- _Exercise directions_
The data below must be copied in full and without any change.

[Content revision data]
══════

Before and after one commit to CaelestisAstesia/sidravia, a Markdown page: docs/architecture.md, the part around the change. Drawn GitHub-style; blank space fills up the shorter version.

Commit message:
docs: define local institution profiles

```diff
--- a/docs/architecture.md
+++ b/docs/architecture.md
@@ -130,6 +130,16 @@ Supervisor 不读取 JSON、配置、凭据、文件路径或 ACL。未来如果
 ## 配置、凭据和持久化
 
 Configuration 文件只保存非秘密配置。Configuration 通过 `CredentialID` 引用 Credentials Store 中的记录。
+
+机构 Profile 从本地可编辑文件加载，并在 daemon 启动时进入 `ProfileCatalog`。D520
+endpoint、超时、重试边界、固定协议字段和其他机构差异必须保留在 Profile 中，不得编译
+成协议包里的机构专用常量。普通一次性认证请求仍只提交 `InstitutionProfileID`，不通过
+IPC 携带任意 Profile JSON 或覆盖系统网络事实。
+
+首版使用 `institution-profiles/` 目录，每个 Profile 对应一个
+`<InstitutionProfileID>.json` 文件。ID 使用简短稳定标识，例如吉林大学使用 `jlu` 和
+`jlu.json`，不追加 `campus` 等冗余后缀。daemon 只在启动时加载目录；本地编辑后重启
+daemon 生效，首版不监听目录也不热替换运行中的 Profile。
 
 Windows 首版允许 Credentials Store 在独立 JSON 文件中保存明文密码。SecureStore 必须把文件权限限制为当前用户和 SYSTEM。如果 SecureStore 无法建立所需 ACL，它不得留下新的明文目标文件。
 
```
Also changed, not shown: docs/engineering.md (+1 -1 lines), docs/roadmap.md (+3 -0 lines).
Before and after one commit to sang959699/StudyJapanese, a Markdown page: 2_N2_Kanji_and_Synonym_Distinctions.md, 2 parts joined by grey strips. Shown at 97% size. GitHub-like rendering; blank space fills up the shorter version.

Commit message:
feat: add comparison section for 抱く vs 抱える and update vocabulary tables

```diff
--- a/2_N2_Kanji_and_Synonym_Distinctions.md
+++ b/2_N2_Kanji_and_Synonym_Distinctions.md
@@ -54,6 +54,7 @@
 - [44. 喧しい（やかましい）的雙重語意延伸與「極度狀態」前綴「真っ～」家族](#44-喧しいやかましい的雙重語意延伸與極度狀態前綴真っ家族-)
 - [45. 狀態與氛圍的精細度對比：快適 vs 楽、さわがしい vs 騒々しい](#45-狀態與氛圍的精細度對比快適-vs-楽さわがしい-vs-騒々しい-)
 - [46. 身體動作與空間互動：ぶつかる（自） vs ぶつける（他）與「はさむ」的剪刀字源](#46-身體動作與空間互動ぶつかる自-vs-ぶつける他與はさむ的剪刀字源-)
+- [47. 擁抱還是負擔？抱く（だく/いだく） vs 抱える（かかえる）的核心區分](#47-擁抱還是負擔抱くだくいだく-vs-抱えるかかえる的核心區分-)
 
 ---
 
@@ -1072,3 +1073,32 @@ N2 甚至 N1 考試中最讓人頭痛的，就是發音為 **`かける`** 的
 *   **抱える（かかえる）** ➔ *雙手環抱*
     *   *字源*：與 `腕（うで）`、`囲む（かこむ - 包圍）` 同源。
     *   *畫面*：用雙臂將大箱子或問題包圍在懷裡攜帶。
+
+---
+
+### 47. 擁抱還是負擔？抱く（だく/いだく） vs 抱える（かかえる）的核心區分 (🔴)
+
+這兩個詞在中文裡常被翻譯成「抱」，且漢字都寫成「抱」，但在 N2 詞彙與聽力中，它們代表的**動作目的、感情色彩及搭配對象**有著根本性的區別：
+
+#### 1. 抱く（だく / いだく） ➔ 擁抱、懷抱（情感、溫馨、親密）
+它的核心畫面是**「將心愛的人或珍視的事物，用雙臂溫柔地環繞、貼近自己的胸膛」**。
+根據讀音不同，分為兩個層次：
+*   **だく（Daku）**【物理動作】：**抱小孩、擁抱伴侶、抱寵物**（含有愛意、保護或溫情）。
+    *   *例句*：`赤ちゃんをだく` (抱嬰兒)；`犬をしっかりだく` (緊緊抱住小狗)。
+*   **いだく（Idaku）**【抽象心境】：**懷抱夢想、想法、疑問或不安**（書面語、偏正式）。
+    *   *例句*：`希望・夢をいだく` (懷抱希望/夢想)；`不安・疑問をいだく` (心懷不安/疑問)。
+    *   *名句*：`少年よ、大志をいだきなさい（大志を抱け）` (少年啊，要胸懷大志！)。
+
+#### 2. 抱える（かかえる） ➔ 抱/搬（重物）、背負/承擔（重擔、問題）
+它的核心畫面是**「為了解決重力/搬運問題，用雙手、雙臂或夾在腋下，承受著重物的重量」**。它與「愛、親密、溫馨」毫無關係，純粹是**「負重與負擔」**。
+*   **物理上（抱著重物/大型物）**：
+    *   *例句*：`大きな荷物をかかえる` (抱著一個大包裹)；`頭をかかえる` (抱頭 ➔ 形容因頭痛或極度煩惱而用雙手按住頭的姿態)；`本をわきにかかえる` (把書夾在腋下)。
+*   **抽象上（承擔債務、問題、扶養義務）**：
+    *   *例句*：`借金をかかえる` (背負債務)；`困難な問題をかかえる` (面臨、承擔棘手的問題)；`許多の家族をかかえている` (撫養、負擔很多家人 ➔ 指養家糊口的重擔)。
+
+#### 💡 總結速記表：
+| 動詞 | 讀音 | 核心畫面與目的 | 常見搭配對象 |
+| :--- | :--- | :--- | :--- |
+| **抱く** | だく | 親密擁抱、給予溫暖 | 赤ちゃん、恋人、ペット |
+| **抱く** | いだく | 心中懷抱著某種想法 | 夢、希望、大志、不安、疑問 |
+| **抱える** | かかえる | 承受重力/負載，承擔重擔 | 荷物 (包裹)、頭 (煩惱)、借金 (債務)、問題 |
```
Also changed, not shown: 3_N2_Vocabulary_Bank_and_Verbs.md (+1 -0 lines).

══════

- _Solution to this exercise_
Before and after one commit to CaelestisAstesia/sidravia, a Markdown page: docs/architecture.md, the part around the change. Drawn GitHub-style; blank space fills up the shorter version.

Commit message:
docs: define local institution profiles

```diff
--- a/docs/architecture.md
+++ b/docs/architecture.md
@@ -130,6 +130,16 @@ Supervisor 不读取 JSON、配置、凭据、文件路径或 ACL。未来如果
 ## 配置、凭据和持久化
 
 Configuration 文件只保存非秘密配置。Configuration 通过 `CredentialID` 引用 Credentials Store 中的记录。
+
+机构 Profile 从本地可编辑文件加载，并在 daemon 启动时进入 `ProfileCatalog`。D520
+endpoint、超时、重试边界、固定协议字段和其他机构差异必须保留在 Profile 中，不得编译
+成协议包里的机构专用常量。普通一次性认证请求仍只提交 `InstitutionProfileID`，不通过
+IPC 携带任意 Profile JSON 或覆盖系统网络事实。
+
+首版使用 `institution-profiles/` 目录，每个 Profile 对应一个
+`<InstitutionProfileID>.json` 文件。ID 使用简短稳定标识，例如吉林大学使用 `jlu` 和
+`jlu.json`，不追加 `campus` 等冗余后缀。daemon 只在启动时加载目录；本地编辑后重启
+daemon 生效，首版不监听目录也不热替换运行中的 Profile。
 
 Windows 首版允许 Credentials Store 在独立 JSON 文件中保存明文密码。SecureStore 必须把文件权限限制为当前用户和 SYSTEM。如果 SecureStore 无法建立所需 ACL，它不得留下新的明文目标文件。
 
```
Also changed, not shown: docs/engineering.md (+1 -1 lines), docs/roadmap.md (+3 -0 lines).
Before and after one commit to sang959699/StudyJapanese, a Markdown page: 2_N2_Kanji_and_Synonym_Distinctions.md, 2 parts joined by grey strips. Shown at 97% size. GitHub-like rendering; blank space fills up the shorter version.

Commit message:
feat: add comparison section for 抱く vs 抱える and update vocabulary tables

```diff
--- a/2_N2_Kanji_and_Synonym_Distinctions.md
+++ b/2_N2_Kanji_and_Synonym_Distinctions.md
@@ -54,6 +54,7 @@
 - [44. 喧しい（やかましい）的雙重語意延伸與「極度狀態」前綴「真っ～」家族](#44-喧しいやかましい的雙重語意延伸與極度狀態前綴真っ家族-)
 - [45. 狀態與氛圍的精細度對比：快適 vs 楽、さわがしい vs 騒々しい](#45-狀態與氛圍的精細度對比快適-vs-楽さわがしい-vs-騒々しい-)
 - [46. 身體動作與空間互動：ぶつかる（自） vs ぶつける（他）與「はさむ」的剪刀字源](#46-身體動作與空間互動ぶつかる自-vs-ぶつける他與はさむ的剪刀字源-)
+- [47. 擁抱還是負擔？抱く（だく/いだく） vs 抱える（かかえる）的核心區分](#47-擁抱還是負擔抱くだくいだく-vs-抱えるかかえる的核心區分-)
 
 ---
 
@@ -1072,3 +1073,32 @@ N2 甚至 N1 考試中最讓人頭痛的，就是發音為 **`かける`** 的
 *   **抱える（かかえる）** ➔ *雙手環抱*
     *   *字源*：與 `腕（うで）`、`囲む（かこむ - 包圍）` 同源。
     *   *畫面*：用雙臂將大箱子或問題包圍在懷裡攜帶。
+
+---
+
+### 47. 擁抱還是負擔？抱く（だく/いだく） vs 抱える（かかえる）的核心區分 (🔴)
+
+這兩個詞在中文裡常被翻譯成「抱」，且漢字都寫成「抱」，但在 N2 詞彙與聽力中，它們代表的**動作目的、感情色彩及搭配對象**有著根本性的區別：
+
+#### 1. 抱く（だく / いだく） ➔ 擁抱、懷抱（情感、溫馨、親密）
+它的核心畫面是**「將心愛的人或珍視的事物，用雙臂溫柔地環繞、貼近自己的胸膛」**。
+根據讀音不同，分為兩個層次：
+*   **だく（Daku）**【物理動作】：**抱小孩、擁抱伴侶、抱寵物**（含有愛意、保護或溫情）。
+    *   *例句*：`赤ちゃんをだく` (抱嬰兒)；`犬をしっかりだく` (緊緊抱住小狗)。
+*   **いだく（Idaku）**【抽象心境】：**懷抱夢想、想法、疑問或不安**（書面語、偏正式）。
+    *   *例句*：`希望・夢をいだく` (懷抱希望/夢想)；`不安・疑問をいだく` (心懷不安/疑問)。
+    *   *名句*：`少年よ、大志をいだきなさい（大志を抱け）` (少年啊，要胸懷大志！)。
+
+#### 2. 抱える（かかえる） ➔ 抱/搬（重物）、背負/承擔（重擔、問題）
+它的核心畫面是**「為了解決重力/搬運問題，用雙手、雙臂或夾在腋下，承受著重物的重量」**。它與「愛、親密、溫馨」毫無關係，純粹是**「負重與負擔」**。
+*   **物理上（抱著重物/大型物）**：
+    *   *例句*：`大きな荷物をかかえる` (抱著一個大包裹)；`頭をかかえる` (抱頭 ➔ 形容因頭痛或極度煩惱而用雙手按住頭的姿態)；`本をわきにかかえる` (把書夾在腋下)。
+*   **抽象上（承擔債務、問題、扶養義務）**：
+    *   *例句*：`借金をかかえる` (背負債務)；`困難な問題をかかえる` (面臨、承擔棘手的問題)；`許多の家族をかかえている` (撫養、負擔很多家人 ➔ 指養家糊口的重擔)。
+
+#### 💡 總結速記表：
+| 動詞 | 讀音 | 核心畫面與目的 | 常見搭配對象 |
+| :--- | :--- | :--- | :--- |
+| **抱く** | だく | 親密擁抱、給予溫暖 | 赤ちゃん、恋人、ペット |
+| **抱く** | いだく | 心中懷抱著某種想法 | 夢、希望、大志、不安、疑問 |
+| **抱える** | かかえる | 承受重力/負載，承擔重擔 | 荷物 (包裹)、頭 (煩惱)、借金 (債務)、問題 |
```
Also changed, not shown: 3_N2_Vocabulary_Bank_and_Verbs.md (+1 -0 lines).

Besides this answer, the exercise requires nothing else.